Work to be completed:
Locate the word "notebook" in the entries below, then gather every line that holds it.

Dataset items

-- Opening Marker --

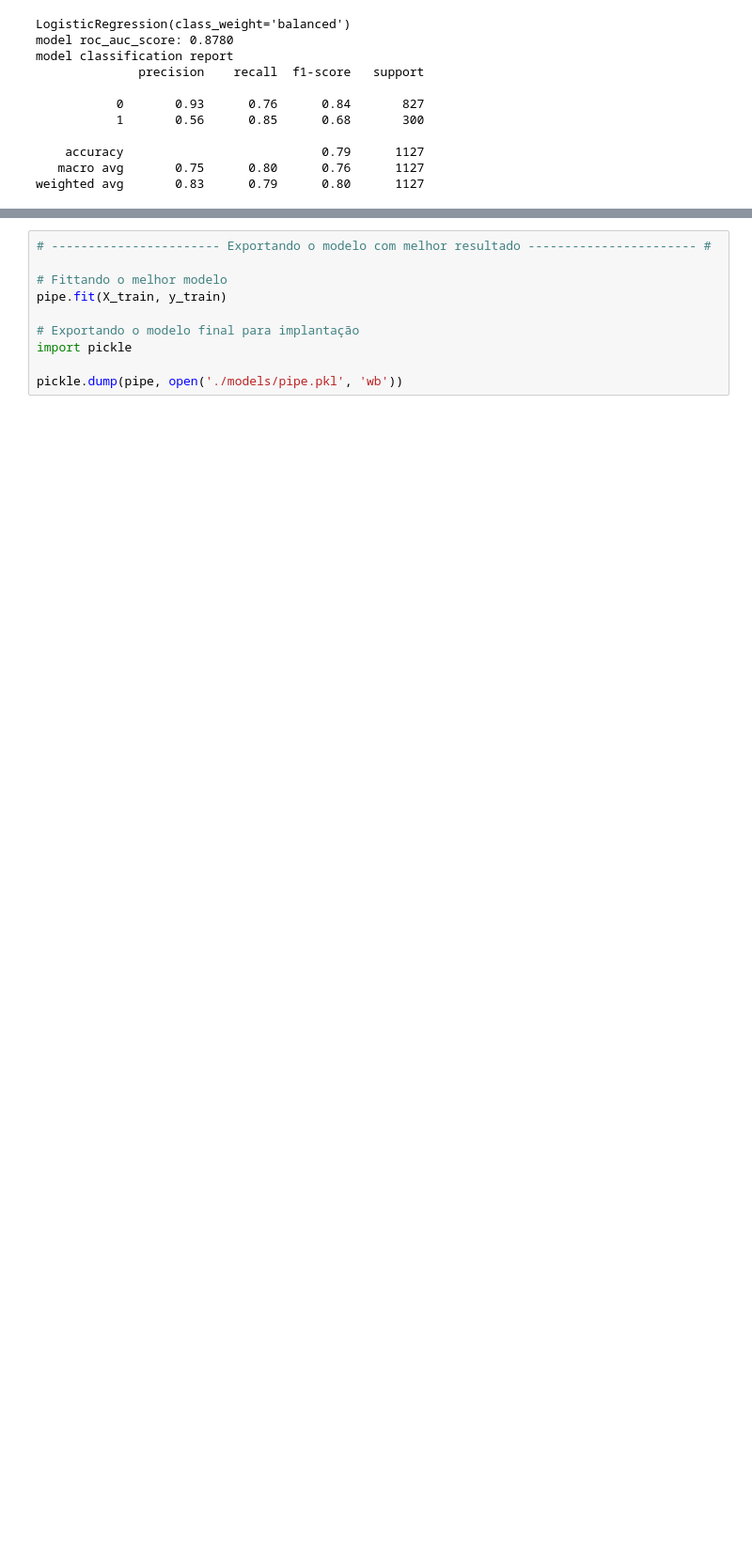
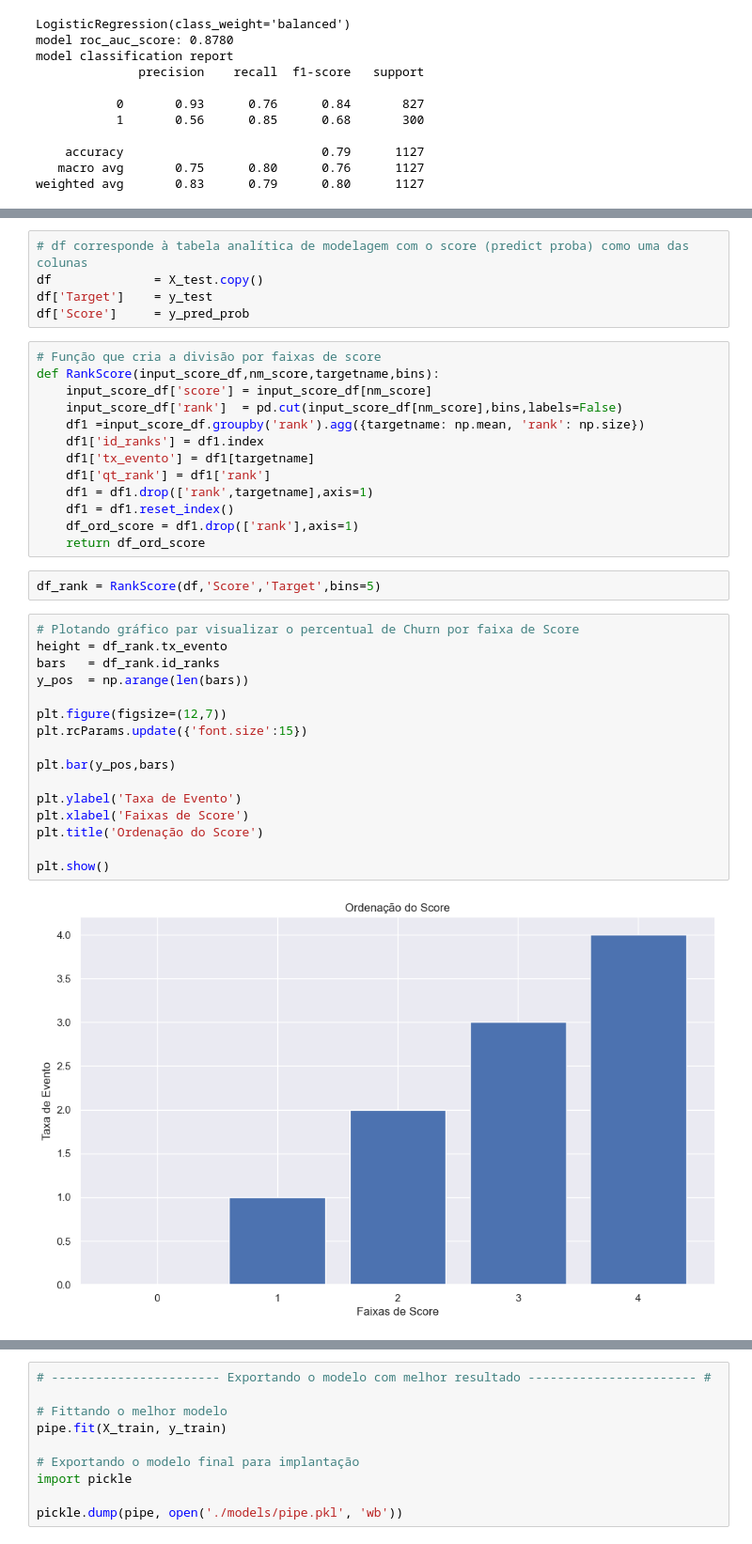
Before and after one commit to gustavolenin/Modelo_Churn, a Jupyter notebook: notebook.ipynb, the cells around one changed output, grey strips where cells are left out. Shown: that part at 94% size. Cells and saved outputs as stored; diff of their text form; blank space fills up the shorter version.

```diff
--- a/notebook.ipynb
+++ b/notebook.ipynb
@@ -470,0 +473,38 @@ weighted avg       0.83      0.79      0.80      1127
+# %%
+# df corresponde à tabela analítica de modelagem com o score (predict proba) como uma das colunas
+df              = X_test.copy()
+df['Target']    = y_test
+df['Score']     = y_pred_prob
+# %%
+# Função que cria a divisão por faixas de score
+def RankScore(input_score_df,nm_score,targetname,bins):
+    input_score_df['score'] = input_score_df[nm_score]
+    input_score_df['rank']  = pd.cut(input_score_df[nm_score],bins,labels=False)
+    df1 =input_score_df.groupby('rank').agg({targetname: np.mean, 'rank': np.size})
+    df1['id_ranks'] = df1.index
+    df1['tx_evento'] = df1[targetname]
+    df1['qt_rank'] = df1['rank']
+    df1 = df1.drop(['rank',targetname],axis=1)
+    df1 = df1.reset_index()
+    df_ord_score = df1.drop(['rank'],axis=1)
+    return df_ord_score
+# %%
+df_rank = RankScore(df,'Score','Target',bins=5)
+# %%
+# Plotando gráfico par visualizar o percentual de Churn por faixa de Score
+height = df_rank.tx_evento
+bars   = df_rank.id_ranks
+y_pos  = np.arange(len(bars))
+
+plt.figure(figsize=(12,7))
+plt.rcParams.update({'font.size':15})
+
+plt.bar(y_pos,bars)
+
+plt.ylabel('Taxa de Evento')
+plt.xlabel('Faixas de Score')
+plt.title('Ordenação do Score')
+
+plt.show()
+# %% [output]
+[figure, added]
```
Also changed, not shown: parts of 5 cells of this notebook, 7 other files.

-- Closing Marker --

Answer for this exercise:
Before and after one commit to gustavolenin/Modelo_Churn, a Jupyter notebook: notebook.ipynb, the cells around one changed output, grey strips where cells are left out. Shown: that part at 94% size. Cells and saved outputs as stored; diff of their text form; blank space fills up the shorter version.
--- a/notebook.ipynb
+++ b/notebook.ipynb
Also changed, not shown: parts of 5 cells of this notebook, 7 other files.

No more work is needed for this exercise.